"J'aime lorsque c'est facile."

Translation:I like it when it is easy.

January 9, 2013


  • 1653

don't we all


Lol. My thoughts exactly


I believe John F. Kennedy would disagree.


Anyone know why "lorsque" is used here instead of "quand"?


As often, about.com proves a good reference: http://french.about.com/od/grammar/a/quand-vs-lorsque.htm

After a little research, it seems that lorsque can't be used in a question. Someone points out that when in doubt, use "quand", as it's always correct, although "lorsque" would at some times have been more appropriate.


You are absolutely right.


Thanks for the research!


Seems to me 'quand' is temporal (WHEN are you going to lunch; I don't know WHEN he'll be back) and 'lorsque' is more conditional (I eat WHEN he drinks; I drink WHEN it's hot)

Works for me so far...

[deactivated user]

    Indeed. But we use quand and lorsque for conditional. Lorsque is more formal. Casual: j'aime quand c'est facile = (a bit more) formal: j'aime lorsque c'est facile.

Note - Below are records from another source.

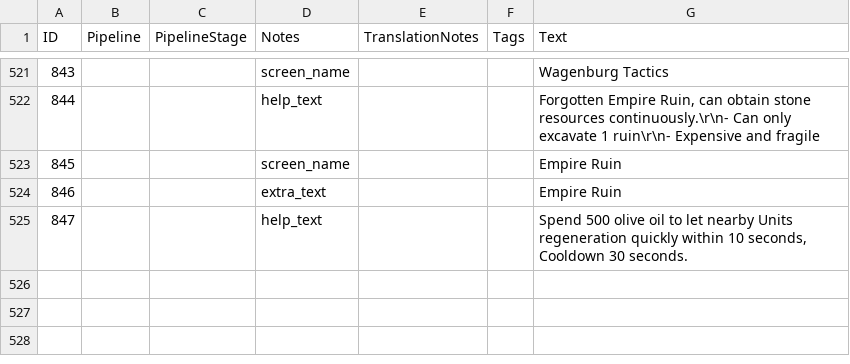
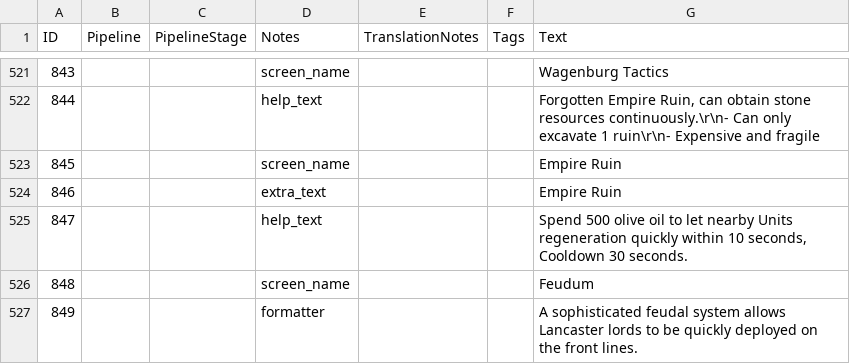
Before and after one commit to Seicing/aoe4legion, a CSV file: assets/locdb/24blastNoB_en.csv, drawn as a sheet; only a part is shown, gaps mark what is left out; the diff covers the shown part only.

```diff
--- a/assets/locdb/24blastNoB_en.csv
+++ b/assets/locdb/24blastNoB_en.csv
@@ -525 +525,3 @@
 847,,,help_text,,,"Spend 500 olive oil to let nearby Units regeneration quickly within 10 seconds, Cooldown 30 seconds."
+848,,,screen_name,,,Feudum
+849,,,formatter,,,A sophisticated feudal system allows Lancaster lords to be quickly deployed on the front lines.
```
Also changed, not shown: 2 added rows and 1 edited cell elsewhere in this file, assets/locdb/24blastNoB_de.csv, assets/locdb/24blastNoB_zh-hans.csv, 19 other files.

    Up to you, they are interchangeable.


    Sort of like 'when' and 'at what point in time?'



    The main page says lorsque always refers to a particular instance. Also, the examples in the link yrara posted fit that definition. "I like it when it is easy." to me sounds like a general statement (as in "I enjoy the easy times), so wouldn't quand be the right choice?

    I guess unless you've already established in the context of the conversation that "it" refers to a specific instance in time then you can't use lorsque.

    Is that right or needlessly complicated?


    Makes sense, and yes, I see no reason to assume that this cannot be referring to an established context.


    That's also my understanding of the usage of quand/lorsque. It's also what appears in Duo's pre-lesson briefing (available in the web version). So I'm surprised it applies lorsque differently inside the lesson.


    I think quand would be more definitive of a specific time whereas lorsque is more of a description of times like this or that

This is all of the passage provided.